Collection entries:
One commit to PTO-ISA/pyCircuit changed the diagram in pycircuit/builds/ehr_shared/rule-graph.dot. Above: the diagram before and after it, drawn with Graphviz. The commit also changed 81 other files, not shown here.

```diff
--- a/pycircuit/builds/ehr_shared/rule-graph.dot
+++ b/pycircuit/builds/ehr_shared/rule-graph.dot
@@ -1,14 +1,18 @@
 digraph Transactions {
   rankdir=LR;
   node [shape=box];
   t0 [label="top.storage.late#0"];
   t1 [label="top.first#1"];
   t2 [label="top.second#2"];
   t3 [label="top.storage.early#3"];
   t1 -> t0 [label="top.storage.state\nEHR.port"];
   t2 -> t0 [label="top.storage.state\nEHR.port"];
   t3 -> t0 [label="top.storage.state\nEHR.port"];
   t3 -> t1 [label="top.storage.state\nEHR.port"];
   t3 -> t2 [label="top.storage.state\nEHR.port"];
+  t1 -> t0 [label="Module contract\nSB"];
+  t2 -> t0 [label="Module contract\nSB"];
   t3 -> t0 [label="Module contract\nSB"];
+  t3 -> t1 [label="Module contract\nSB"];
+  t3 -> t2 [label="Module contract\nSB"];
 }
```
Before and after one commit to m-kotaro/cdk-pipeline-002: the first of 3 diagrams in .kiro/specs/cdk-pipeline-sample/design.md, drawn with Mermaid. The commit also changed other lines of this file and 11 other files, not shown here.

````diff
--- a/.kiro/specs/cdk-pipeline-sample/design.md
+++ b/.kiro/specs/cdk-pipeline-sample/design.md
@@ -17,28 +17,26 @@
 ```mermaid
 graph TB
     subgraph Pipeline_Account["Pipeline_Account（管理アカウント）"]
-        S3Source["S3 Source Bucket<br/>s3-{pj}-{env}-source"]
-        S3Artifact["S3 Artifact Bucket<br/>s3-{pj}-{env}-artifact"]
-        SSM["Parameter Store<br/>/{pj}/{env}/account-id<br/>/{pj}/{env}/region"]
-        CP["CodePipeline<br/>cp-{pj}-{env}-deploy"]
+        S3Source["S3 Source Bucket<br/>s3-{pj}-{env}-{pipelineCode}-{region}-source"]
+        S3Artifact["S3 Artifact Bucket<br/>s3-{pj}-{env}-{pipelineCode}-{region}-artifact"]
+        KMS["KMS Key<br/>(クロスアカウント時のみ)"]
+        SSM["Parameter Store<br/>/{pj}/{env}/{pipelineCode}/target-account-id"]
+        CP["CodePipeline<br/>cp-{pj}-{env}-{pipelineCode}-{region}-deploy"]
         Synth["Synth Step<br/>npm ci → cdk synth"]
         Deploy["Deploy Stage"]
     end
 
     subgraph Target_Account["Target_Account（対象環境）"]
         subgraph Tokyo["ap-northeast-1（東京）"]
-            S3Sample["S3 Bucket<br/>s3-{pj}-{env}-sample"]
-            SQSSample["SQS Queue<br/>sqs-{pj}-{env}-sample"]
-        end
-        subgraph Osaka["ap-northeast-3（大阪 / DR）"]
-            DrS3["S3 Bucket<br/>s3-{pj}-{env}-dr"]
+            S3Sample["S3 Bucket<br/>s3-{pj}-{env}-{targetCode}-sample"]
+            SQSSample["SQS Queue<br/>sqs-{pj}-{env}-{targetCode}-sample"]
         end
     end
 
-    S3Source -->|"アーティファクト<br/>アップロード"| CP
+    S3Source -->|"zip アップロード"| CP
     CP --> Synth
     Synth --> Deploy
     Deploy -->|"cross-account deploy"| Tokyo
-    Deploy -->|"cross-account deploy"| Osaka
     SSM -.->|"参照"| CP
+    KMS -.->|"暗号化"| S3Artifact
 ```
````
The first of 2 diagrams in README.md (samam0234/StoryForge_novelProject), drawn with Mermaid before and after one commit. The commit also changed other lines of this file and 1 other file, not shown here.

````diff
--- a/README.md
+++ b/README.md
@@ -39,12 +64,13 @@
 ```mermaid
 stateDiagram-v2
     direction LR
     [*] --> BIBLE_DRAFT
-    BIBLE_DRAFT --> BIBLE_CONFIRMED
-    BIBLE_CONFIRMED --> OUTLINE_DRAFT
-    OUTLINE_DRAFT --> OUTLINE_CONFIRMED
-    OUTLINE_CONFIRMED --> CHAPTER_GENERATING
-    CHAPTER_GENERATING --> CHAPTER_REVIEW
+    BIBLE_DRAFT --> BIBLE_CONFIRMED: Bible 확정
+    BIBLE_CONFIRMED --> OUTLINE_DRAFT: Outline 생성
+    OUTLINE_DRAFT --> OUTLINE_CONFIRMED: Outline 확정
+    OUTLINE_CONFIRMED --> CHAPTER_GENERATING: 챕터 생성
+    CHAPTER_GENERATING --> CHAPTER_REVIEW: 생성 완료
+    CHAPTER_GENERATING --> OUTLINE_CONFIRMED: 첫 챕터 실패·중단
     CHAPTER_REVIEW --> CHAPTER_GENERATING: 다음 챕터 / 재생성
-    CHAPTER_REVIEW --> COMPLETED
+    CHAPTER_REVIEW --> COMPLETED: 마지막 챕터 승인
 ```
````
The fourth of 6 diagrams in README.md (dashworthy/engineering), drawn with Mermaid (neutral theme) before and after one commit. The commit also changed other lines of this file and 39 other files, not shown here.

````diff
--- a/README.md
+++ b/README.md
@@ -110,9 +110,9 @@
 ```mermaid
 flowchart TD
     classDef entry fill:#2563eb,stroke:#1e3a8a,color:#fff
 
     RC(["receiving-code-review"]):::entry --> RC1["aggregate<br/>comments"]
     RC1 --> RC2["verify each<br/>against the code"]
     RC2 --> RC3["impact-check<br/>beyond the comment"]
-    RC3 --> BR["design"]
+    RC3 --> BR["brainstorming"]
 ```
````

* **Work task**
Please write out the records from above, keeping every line exact.

* **Your response**
One commit to PTO-ISA/pyCircuit changed the diagram in pycircuit/builds/ehr_shared/rule-graph.dot. Above: the diagram before and after it, drawn with Graphviz. The commit also changed 81 other files, not shown here.

```diff
--- a/pycircuit/builds/ehr_shared/rule-graph.dot
+++ b/pycircuit/builds/ehr_shared/rule-graph.dot
@@ -1,14 +1,18 @@
 digraph Transactions {
   rankdir=LR;
   node [shape=box];
   t0 [label="top.storage.late#0"];
   t1 [label="top.first#1"];
   t2 [label="top.second#2"];
   t3 [label="top.storage.early#3"];
   t1 -> t0 [label="top.storage.state\nEHR.port"];
   t2 -> t0 [label="top.storage.state\nEHR.port"];
   t3 -> t0 [label="top.storage.state\nEHR.port"];
   t3 -> t1 [label="top.storage.state\nEHR.port"];
   t3 -> t2 [label="top.storage.state\nEHR.port"];
+  t1 -> t0 [label="Module contract\nSB"];
+  t2 -> t0 [label="Module contract\nSB"];
   t3 -> t0 [label="Module contract\nSB"];
+  t3 -> t1 [label="Module contract\nSB"];
+  t3 -> t2 [label="Module contract\nSB"];
 }
```
Before and after one commit to m-kotaro/cdk-pipeline-002: the first of 3 diagrams in .kiro/specs/cdk-pipeline-sample/design.md, drawn with Mermaid. The commit also changed other lines of this file and 11 other files, not shown here.

````diff
--- a/.kiro/specs/cdk-pipeline-sample/design.md
+++ b/.kiro/specs/cdk-pipeline-sample/design.md
@@ -17,28 +17,26 @@
 ```mermaid
 graph TB
     subgraph Pipeline_Account["Pipeline_Account（管理アカウント）"]
-        S3Source["S3 Source Bucket<br/>s3-{pj}-{env}-source"]
-        S3Artifact["S3 Artifact Bucket<br/>s3-{pj}-{env}-artifact"]
-        SSM["Parameter Store<br/>/{pj}/{env}/account-id<br/>/{pj}/{env}/region"]
-        CP["CodePipeline<br/>cp-{pj}-{env}-deploy"]
+        S3Source["S3 Source Bucket<br/>s3-{pj}-{env}-{pipelineCode}-{region}-source"]
+        S3Artifact["S3 Artifact Bucket<br/>s3-{pj}-{env}-{pipelineCode}-{region}-artifact"]
+        KMS["KMS Key<br/>(クロスアカウント時のみ)"]
+        SSM["Parameter Store<br/>/{pj}/{env}/{pipelineCode}/target-account-id"]
+        CP["CodePipeline<br/>cp-{pj}-{env}-{pipelineCode}-{region}-deploy"]
         Synth["Synth Step<br/>npm ci → cdk synth"]
         Deploy["Deploy Stage"]
     end
 
     subgraph Target_Account["Target_Account（対象環境）"]
         subgraph Tokyo["ap-northeast-1（東京）"]
-            S3Sample["S3 Bucket<br/>s3-{pj}-{env}-sample"]
-            SQSSample["SQS Queue<br/>sqs-{pj}-{env}-sample"]
-        end
-        subgraph Osaka["ap-northeast-3（大阪 / DR）"]
-            DrS3["S3 Bucket<br/>s3-{pj}-{env}-dr"]
+            S3Sample["S3 Bucket<br/>s3-{pj}-{env}-{targetCode}-sample"]
+            SQSSample["SQS Queue<br/>sqs-{pj}-{env}-{targetCode}-sample"]
         end
     end
 
-    S3Source -->|"アーティファクト<br/>アップロード"| CP
+    S3Source -->|"zip アップロード"| CP
     CP --> Synth
     Synth --> Deploy
     Deploy -->|"cross-account deploy"| Tokyo
-    Deploy -->|"cross-account deploy"| Osaka
     SSM -.->|"参照"| CP
+    KMS -.->|"暗号化"| S3Artifact
 ```
````
The first of 2 diagrams in README.md (samam0234/StoryForge_novelProject), drawn with Mermaid before and after one commit. The commit also changed other lines of this file and 1 other file, not shown here.

````diff
--- a/README.md
+++ b/README.md
@@ -39,12 +64,13 @@
 ```mermaid
 stateDiagram-v2
     direction LR
     [*] --> BIBLE_DRAFT
-    BIBLE_DRAFT --> BIBLE_CONFIRMED
-    BIBLE_CONFIRMED --> OUTLINE_DRAFT
-    OUTLINE_DRAFT --> OUTLINE_CONFIRMED
-    OUTLINE_CONFIRMED --> CHAPTER_GENERATING
-    CHAPTER_GENERATING --> CHAPTER_REVIEW
+    BIBLE_DRAFT --> BIBLE_CONFIRMED: Bible 확정
+    BIBLE_CONFIRMED --> OUTLINE_DRAFT: Outline 생성
+    OUTLINE_DRAFT --> OUTLINE_CONFIRMED: Outline 확정
+    OUTLINE_CONFIRMED --> CHAPTER_GENERATING: 챕터 생성
+    CHAPTER_GENERATING --> CHAPTER_REVIEW: 생성 완료
+    CHAPTER_GENERATING --> OUTLINE_CONFIRMED: 첫 챕터 실패·중단
     CHAPTER_REVIEW --> CHAPTER_GENERATING: 다음 챕터 / 재생성
-    CHAPTER_REVIEW --> COMPLETED
+    CHAPTER_REVIEW --> COMPLETED: 마지막 챕터 승인
 ```
````
The fourth of 6 diagrams in README.md (dashworthy/engineering), drawn with Mermaid (neutral theme) before and after one commit. The commit also changed other lines of this file and 39 other files, not shown here.

````diff
--- a/README.md
+++ b/README.md
@@ -110,9 +110,9 @@
 ```mermaid
 flowchart TD
     classDef entry fill:#2563eb,stroke:#1e3a8a,color:#fff
 
     RC(["receiving-code-review"]):::entry --> RC1["aggregate<br/>comments"]
     RC1 --> RC2["verify each<br/>against the code"]
     RC2 --> RC3["impact-check<br/>beyond the comment"]
-    RC3 --> BR["design"]
+    RC3 --> BR["brainstorming"]
 ```
````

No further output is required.